(Material provided begins)
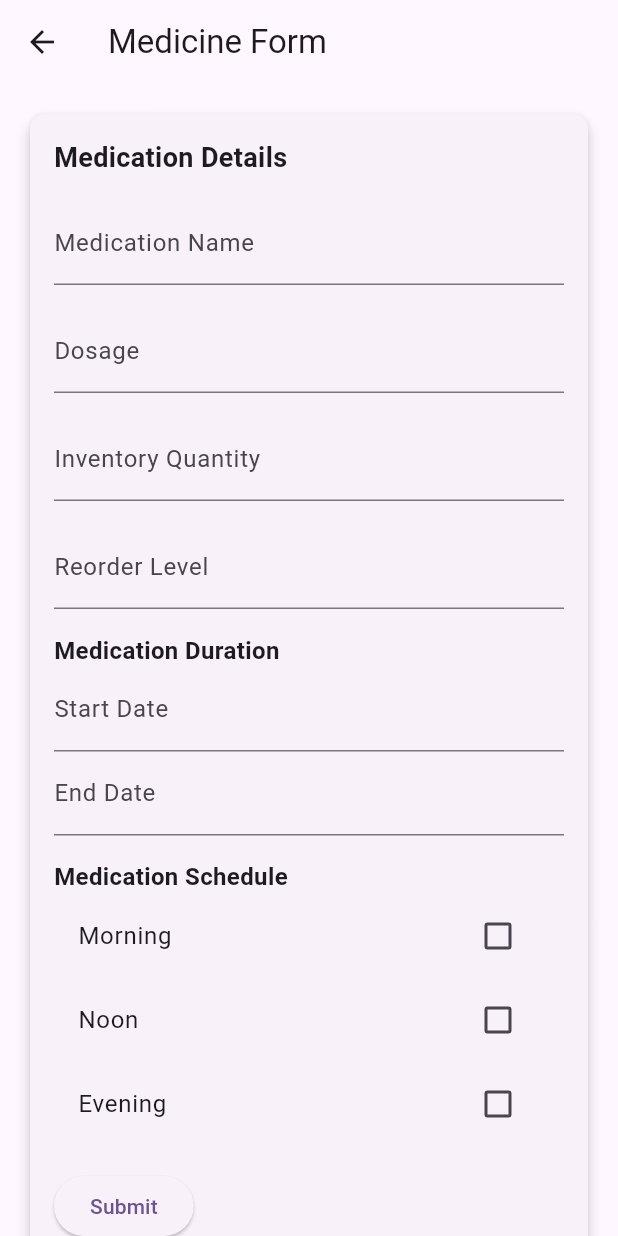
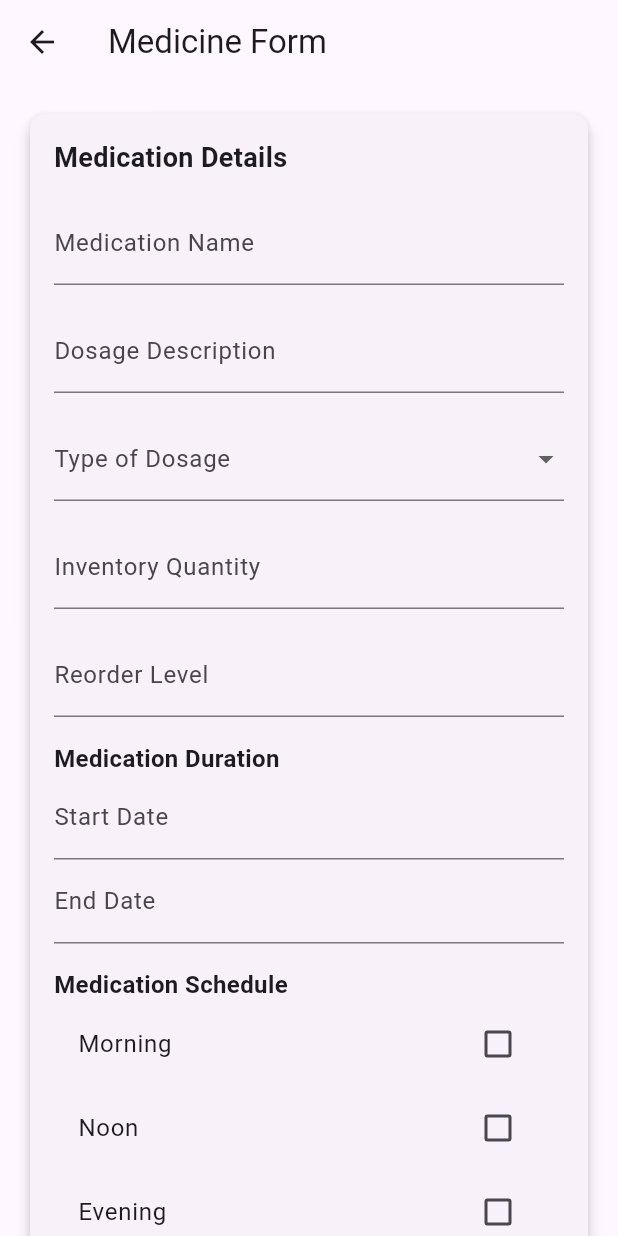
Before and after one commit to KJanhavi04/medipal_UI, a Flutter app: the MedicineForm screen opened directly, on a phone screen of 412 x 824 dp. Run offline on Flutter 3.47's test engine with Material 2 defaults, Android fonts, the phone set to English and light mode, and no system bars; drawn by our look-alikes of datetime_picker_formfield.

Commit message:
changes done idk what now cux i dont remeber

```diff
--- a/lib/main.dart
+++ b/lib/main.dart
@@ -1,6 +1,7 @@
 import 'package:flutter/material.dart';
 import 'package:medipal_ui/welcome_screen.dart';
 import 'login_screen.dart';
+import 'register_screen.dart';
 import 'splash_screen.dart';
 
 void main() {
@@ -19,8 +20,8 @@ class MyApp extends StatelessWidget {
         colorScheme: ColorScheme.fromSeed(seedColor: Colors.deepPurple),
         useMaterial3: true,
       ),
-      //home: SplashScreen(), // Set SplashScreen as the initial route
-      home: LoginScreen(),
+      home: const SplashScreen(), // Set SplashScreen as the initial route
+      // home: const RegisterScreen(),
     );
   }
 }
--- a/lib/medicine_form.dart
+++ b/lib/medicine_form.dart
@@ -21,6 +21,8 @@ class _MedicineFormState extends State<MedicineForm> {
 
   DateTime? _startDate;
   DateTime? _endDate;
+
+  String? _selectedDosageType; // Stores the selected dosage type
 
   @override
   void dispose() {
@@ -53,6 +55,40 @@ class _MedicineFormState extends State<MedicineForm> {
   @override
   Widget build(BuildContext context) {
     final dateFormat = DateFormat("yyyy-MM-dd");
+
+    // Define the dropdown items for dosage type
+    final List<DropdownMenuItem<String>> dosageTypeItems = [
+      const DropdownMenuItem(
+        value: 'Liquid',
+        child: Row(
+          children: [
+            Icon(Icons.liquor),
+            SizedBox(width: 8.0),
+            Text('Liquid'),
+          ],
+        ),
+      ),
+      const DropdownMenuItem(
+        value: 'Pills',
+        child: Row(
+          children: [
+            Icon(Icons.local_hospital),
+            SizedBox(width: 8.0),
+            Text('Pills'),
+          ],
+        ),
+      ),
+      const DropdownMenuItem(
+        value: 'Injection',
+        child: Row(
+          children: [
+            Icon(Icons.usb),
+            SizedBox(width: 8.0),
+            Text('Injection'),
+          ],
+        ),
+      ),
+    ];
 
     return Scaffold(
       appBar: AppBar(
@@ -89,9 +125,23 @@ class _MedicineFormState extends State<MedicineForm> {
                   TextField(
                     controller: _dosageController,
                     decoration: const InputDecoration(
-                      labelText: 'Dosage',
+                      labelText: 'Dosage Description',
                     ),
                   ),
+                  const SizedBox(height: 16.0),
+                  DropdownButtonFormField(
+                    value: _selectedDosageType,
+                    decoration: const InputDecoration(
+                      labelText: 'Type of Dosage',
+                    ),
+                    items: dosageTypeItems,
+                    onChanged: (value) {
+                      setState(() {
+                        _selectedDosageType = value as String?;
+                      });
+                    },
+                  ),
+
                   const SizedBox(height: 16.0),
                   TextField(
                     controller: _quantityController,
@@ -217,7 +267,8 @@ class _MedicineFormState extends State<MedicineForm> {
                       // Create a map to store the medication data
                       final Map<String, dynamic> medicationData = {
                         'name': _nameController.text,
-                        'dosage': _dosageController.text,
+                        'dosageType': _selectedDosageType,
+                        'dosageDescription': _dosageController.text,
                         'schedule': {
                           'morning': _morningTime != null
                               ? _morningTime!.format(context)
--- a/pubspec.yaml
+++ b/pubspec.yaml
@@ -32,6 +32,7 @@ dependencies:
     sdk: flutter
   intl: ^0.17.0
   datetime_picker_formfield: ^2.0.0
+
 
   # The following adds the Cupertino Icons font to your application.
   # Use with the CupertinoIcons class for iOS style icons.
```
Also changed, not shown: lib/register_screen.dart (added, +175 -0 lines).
(Material provided ends)
(Material provided begins)
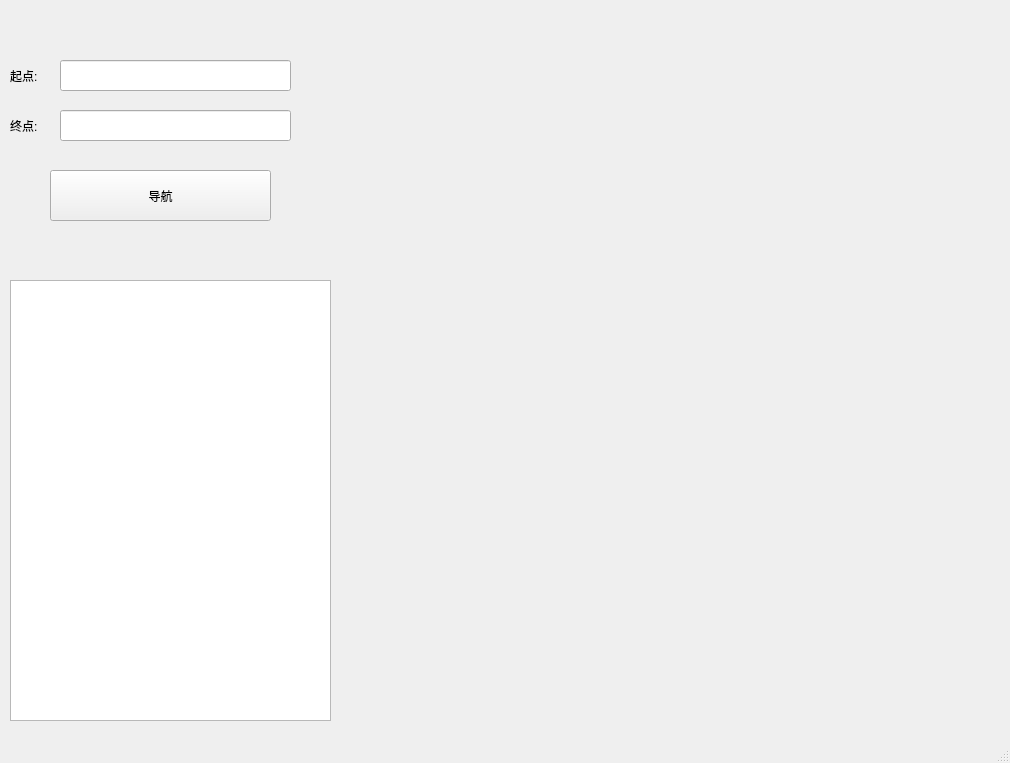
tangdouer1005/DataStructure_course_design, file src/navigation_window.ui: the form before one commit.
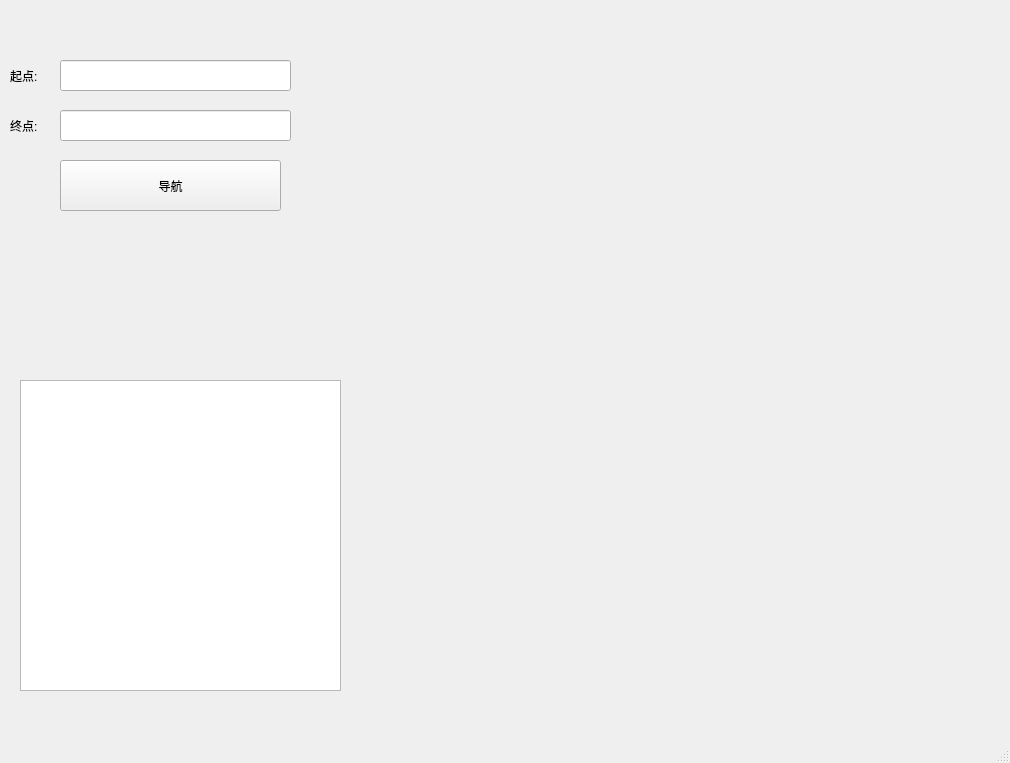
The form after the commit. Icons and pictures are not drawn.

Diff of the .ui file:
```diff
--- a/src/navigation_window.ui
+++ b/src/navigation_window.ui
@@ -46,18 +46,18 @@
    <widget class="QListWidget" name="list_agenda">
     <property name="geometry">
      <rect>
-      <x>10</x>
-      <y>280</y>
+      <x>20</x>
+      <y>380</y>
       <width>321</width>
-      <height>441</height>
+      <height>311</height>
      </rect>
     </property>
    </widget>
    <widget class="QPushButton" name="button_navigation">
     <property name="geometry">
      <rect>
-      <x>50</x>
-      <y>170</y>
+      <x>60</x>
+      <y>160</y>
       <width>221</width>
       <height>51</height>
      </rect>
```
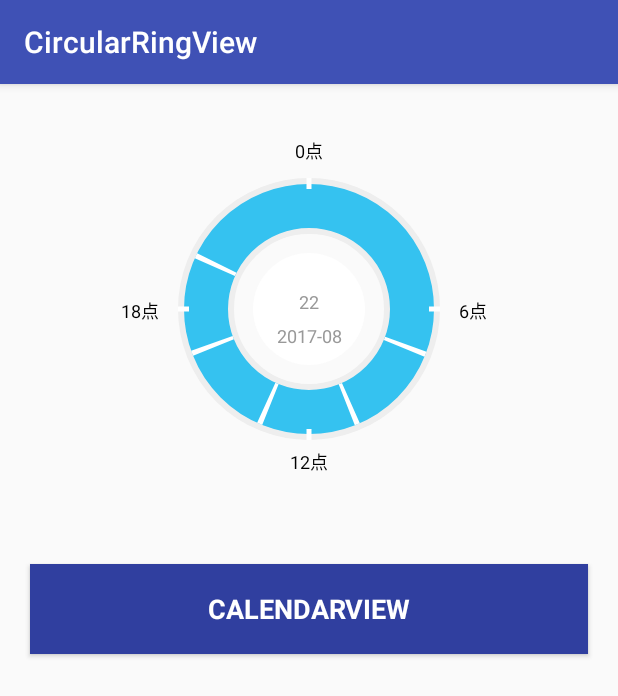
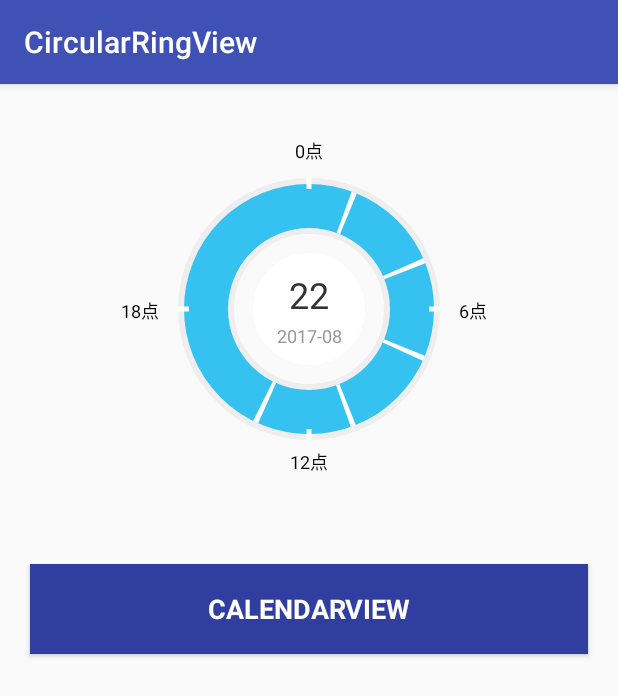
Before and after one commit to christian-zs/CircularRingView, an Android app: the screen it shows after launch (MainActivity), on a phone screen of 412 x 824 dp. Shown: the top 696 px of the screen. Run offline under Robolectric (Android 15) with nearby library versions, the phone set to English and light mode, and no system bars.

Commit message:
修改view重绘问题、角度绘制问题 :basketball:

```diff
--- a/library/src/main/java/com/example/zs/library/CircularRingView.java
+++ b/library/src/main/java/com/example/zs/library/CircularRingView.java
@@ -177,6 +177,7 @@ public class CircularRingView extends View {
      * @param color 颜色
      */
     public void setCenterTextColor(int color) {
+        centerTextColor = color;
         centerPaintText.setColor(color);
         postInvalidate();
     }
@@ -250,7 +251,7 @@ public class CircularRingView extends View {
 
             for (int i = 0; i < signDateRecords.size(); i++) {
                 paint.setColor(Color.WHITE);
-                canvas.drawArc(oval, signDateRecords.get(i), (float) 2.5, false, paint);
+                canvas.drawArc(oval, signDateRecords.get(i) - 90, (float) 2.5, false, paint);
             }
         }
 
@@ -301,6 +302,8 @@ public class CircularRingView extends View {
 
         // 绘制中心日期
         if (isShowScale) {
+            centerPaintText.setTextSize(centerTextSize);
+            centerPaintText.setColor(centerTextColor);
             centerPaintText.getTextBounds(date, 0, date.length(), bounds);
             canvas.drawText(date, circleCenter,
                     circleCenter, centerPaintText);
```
(Material provided ends)
What to work on: Among the lines above, show every one that contains the string "const".

Output for this exercise:
+      home: const SplashScreen(), // Set SplashScreen as the initial route
+      // home: const RegisterScreen(),
+      const DropdownMenuItem(
+      const DropdownMenuItem(
+      const DropdownMenuItem(
                     decoration: const InputDecoration(
+                  const SizedBox(height: 16.0),
+                    decoration: const InputDecoration(
                   const SizedBox(height: 16.0),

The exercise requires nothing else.